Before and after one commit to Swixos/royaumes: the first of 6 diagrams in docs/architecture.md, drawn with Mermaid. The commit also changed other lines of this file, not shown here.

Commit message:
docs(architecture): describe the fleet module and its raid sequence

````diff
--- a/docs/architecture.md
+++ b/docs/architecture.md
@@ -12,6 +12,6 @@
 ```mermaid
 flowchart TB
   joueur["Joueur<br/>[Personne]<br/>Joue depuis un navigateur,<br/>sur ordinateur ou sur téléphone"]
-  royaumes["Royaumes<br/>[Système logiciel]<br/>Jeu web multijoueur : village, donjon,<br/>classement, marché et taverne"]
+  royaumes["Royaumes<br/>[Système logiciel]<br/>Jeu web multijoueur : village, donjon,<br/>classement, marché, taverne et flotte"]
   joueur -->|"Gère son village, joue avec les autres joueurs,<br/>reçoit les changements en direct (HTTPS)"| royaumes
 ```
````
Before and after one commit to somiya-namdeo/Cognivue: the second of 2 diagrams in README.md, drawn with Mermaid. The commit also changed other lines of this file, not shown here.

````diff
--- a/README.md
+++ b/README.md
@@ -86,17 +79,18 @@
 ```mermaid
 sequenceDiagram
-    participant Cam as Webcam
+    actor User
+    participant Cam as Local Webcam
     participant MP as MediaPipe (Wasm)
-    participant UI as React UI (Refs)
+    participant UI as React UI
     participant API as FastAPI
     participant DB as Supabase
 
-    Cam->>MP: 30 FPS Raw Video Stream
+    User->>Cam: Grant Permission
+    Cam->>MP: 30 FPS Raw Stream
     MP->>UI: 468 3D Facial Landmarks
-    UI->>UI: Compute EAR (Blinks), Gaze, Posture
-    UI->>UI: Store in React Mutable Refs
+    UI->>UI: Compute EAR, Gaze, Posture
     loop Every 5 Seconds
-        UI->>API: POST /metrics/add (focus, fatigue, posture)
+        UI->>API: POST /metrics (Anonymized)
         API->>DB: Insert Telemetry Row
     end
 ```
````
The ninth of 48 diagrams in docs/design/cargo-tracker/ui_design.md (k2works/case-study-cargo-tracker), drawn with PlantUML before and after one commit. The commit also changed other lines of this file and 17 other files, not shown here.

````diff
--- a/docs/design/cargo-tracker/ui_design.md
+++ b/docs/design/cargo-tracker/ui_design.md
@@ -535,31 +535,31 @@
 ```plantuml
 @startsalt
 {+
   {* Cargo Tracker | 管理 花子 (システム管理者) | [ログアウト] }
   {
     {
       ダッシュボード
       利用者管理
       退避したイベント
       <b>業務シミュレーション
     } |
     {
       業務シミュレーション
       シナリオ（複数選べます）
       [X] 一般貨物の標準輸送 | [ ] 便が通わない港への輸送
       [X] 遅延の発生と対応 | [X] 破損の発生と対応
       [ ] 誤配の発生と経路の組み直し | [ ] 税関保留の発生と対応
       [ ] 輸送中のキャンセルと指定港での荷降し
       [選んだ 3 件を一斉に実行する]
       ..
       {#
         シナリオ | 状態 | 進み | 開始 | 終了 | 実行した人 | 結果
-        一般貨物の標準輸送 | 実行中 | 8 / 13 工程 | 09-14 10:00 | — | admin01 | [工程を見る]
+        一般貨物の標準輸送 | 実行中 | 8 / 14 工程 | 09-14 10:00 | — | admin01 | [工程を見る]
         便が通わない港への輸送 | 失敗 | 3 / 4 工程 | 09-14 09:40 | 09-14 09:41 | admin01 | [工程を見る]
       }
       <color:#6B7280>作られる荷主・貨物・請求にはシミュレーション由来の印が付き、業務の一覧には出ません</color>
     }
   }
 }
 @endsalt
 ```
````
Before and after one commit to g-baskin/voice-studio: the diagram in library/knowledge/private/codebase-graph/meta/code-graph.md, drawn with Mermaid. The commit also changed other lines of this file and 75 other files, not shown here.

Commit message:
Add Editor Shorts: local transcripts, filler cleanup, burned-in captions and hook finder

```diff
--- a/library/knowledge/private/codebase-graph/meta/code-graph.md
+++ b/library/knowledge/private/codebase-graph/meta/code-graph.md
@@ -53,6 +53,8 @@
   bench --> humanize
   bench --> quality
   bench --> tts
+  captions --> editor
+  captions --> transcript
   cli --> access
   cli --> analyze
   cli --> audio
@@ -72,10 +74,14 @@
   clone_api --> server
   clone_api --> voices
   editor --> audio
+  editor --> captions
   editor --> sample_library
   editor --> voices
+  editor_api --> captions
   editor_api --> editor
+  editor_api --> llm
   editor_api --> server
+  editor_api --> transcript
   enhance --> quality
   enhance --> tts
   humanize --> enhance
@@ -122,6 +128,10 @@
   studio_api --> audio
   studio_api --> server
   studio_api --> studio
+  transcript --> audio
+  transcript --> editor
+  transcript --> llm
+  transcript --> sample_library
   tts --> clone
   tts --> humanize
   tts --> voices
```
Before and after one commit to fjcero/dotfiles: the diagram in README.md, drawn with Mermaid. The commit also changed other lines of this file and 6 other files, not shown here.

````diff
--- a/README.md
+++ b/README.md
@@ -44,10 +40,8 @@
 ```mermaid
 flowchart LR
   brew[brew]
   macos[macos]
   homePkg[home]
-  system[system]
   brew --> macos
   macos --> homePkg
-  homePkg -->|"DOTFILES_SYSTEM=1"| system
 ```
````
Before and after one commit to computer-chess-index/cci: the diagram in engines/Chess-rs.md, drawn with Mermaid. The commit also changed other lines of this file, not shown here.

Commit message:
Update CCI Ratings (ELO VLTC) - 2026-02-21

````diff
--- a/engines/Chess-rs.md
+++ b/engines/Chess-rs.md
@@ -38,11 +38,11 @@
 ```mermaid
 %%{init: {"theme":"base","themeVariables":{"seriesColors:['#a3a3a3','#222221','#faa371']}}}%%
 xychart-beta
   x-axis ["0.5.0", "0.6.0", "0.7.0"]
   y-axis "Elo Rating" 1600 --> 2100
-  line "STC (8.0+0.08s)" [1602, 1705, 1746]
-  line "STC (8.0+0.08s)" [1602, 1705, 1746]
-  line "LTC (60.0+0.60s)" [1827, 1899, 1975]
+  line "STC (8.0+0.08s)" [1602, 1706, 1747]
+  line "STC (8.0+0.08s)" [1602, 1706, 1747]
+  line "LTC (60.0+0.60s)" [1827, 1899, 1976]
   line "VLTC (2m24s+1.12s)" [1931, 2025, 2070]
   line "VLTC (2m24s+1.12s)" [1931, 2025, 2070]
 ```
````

» Exercise aim
Copy out the records above exactly.

» Response
Before and after one commit to Swixos/royaumes: the first of 6 diagrams in docs/architecture.md, drawn with Mermaid. The commit also changed other lines of this file, not shown here.

Commit message:
docs(architecture): describe the fleet module and its raid sequence

````diff
--- a/docs/architecture.md
+++ b/docs/architecture.md
@@ -12,6 +12,6 @@
 ```mermaid
 flowchart TB
   joueur["Joueur<br/>[Personne]<br/>Joue depuis un navigateur,<br/>sur ordinateur ou sur téléphone"]
-  royaumes["Royaumes<br/>[Système logiciel]<br/>Jeu web multijoueur : village, donjon,<br/>classement, marché et taverne"]
+  royaumes["Royaumes<br/>[Système logiciel]<br/>Jeu web multijoueur : village, donjon,<br/>classement, marché, taverne et flotte"]
   joueur -->|"Gère son village, joue avec les autres joueurs,<br/>reçoit les changements en direct (HTTPS)"| royaumes
 ```
````
Before and after one commit to somiya-namdeo/Cognivue: the second of 2 diagrams in README.md, drawn with Mermaid. The commit also changed other lines of this file, not shown here.

````diff
--- a/README.md
+++ b/README.md
@@ -86,17 +79,18 @@
 ```mermaid
 sequenceDiagram
-    participant Cam as Webcam
+    actor User
+    participant Cam as Local Webcam
     participant MP as MediaPipe (Wasm)
-    participant UI as React UI (Refs)
+    participant UI as React UI
     participant API as FastAPI
     participant DB as Supabase
 
-    Cam->>MP: 30 FPS Raw Video Stream
+    User->>Cam: Grant Permission
+    Cam->>MP: 30 FPS Raw Stream
     MP->>UI: 468 3D Facial Landmarks
-    UI->>UI: Compute EAR (Blinks), Gaze, Posture
-    UI->>UI: Store in React Mutable Refs
+    UI->>UI: Compute EAR, Gaze, Posture
     loop Every 5 Seconds
-        UI->>API: POST /metrics/add (focus, fatigue, posture)
+        UI->>API: POST /metrics (Anonymized)
         API->>DB: Insert Telemetry Row
     end
 ```
````
The ninth of 48 diagrams in docs/design/cargo-tracker/ui_design.md (k2works/case-study-cargo-tracker), drawn with PlantUML before and after one commit. The commit also changed other lines of this file and 17 other files, not shown here.

````diff
--- a/docs/design/cargo-tracker/ui_design.md
+++ b/docs/design/cargo-tracker/ui_design.md
@@ -535,31 +535,31 @@
 ```plantuml
 @startsalt
 {+
   {* Cargo Tracker | 管理 花子 (システム管理者) | [ログアウト] }
   {
     {
       ダッシュボード
       利用者管理
       退避したイベント
       <b>業務シミュレーション
     } |
     {
       業務シミュレーション
       シナリオ（複数選べます）
       [X] 一般貨物の標準輸送 | [ ] 便が通わない港への輸送
       [X] 遅延の発生と対応 | [X] 破損の発生と対応
       [ ] 誤配の発生と経路の組み直し | [ ] 税関保留の発生と対応
       [ ] 輸送中のキャンセルと指定港での荷降し
       [選んだ 3 件を一斉に実行する]
       ..
       {#
         シナリオ | 状態 | 進み | 開始 | 終了 | 実行した人 | 結果
-        一般貨物の標準輸送 | 実行中 | 8 / 13 工程 | 09-14 10:00 | — | admin01 | [工程を見る]
+        一般貨物の標準輸送 | 実行中 | 8 / 14 工程 | 09-14 10:00 | — | admin01 | [工程を見る]
         便が通わない港への輸送 | 失敗 | 3 / 4 工程 | 09-14 09:40 | 09-14 09:41 | admin01 | [工程を見る]
       }
       <color:#6B7280>作られる荷主・貨物・請求にはシミュレーション由来の印が付き、業務の一覧には出ません</color>
     }
   }
 }
 @endsalt
 ```
````
Before and after one commit to g-baskin/voice-studio: the diagram in library/knowledge/private/codebase-graph/meta/code-graph.md, drawn with Mermaid. The commit also changed other lines of this file and 75 other files, not shown here.

Commit message:
Add Editor Shorts: local transcripts, filler cleanup, burned-in captions and hook finder

```diff
--- a/library/knowledge/private/codebase-graph/meta/code-graph.md
+++ b/library/knowledge/private/codebase-graph/meta/code-graph.md
@@ -53,6 +53,8 @@
   bench --> humanize
   bench --> quality
   bench --> tts
+  captions --> editor
+  captions --> transcript
   cli --> access
   cli --> analyze
   cli --> audio
@@ -72,10 +74,14 @@
   clone_api --> server
   clone_api --> voices
   editor --> audio
+  editor --> captions
   editor --> sample_library
   editor --> voices
+  editor_api --> captions
   editor_api --> editor
+  editor_api --> llm
   editor_api --> server
+  editor_api --> transcript
   enhance --> quality
   enhance --> tts
   humanize --> enhance
@@ -122,6 +128,10 @@
   studio_api --> audio
   studio_api --> server
   studio_api --> studio
+  transcript --> audio
+  transcript --> editor
+  transcript --> llm
+  transcript --> sample_library
   tts --> clone
   tts --> humanize
   tts --> voices
```
Before and after one commit to fjcero/dotfiles: the diagram in README.md, drawn with Mermaid. The commit also changed other lines of this file and 6 other files, not shown here.

````diff
--- a/README.md
+++ b/README.md
@@ -44,10 +40,8 @@
 ```mermaid
 flowchart LR
   brew[brew]
   macos[macos]
   homePkg[home]
-  system[system]
   brew --> macos
   macos --> homePkg
-  homePkg -->|"DOTFILES_SYSTEM=1"| system
 ```
````
Before and after one commit to computer-chess-index/cci: the diagram in engines/Chess-rs.md, drawn with Mermaid. The commit also changed other lines of this file, not shown here.

Commit message:
Update CCI Ratings (ELO VLTC) - 2026-02-21

````diff
--- a/engines/Chess-rs.md
+++ b/engines/Chess-rs.md
@@ -38,11 +38,11 @@
 ```mermaid
 %%{init: {"theme":"base","themeVariables":{"seriesColors:['#a3a3a3','#222221','#faa371']}}}%%
 xychart-beta
   x-axis ["0.5.0", "0.6.0", "0.7.0"]
   y-axis "Elo Rating" 1600 --> 2100
-  line "STC (8.0+0.08s)" [1602, 1705, 1746]
-  line "STC (8.0+0.08s)" [1602, 1705, 1746]
-  line "LTC (60.0+0.60s)" [1827, 1899, 1975]
+  line "STC (8.0+0.08s)" [1602, 1706, 1747]
+  line "STC (8.0+0.08s)" [1602, 1706, 1747]
+  line "LTC (60.0+0.60s)" [1827, 1899, 1976]
   line "VLTC (2m24s+1.12s)" [1931, 2025, 2070]
   line "VLTC (2m24s+1.12s)" [1931, 2025, 2070]
 ```
````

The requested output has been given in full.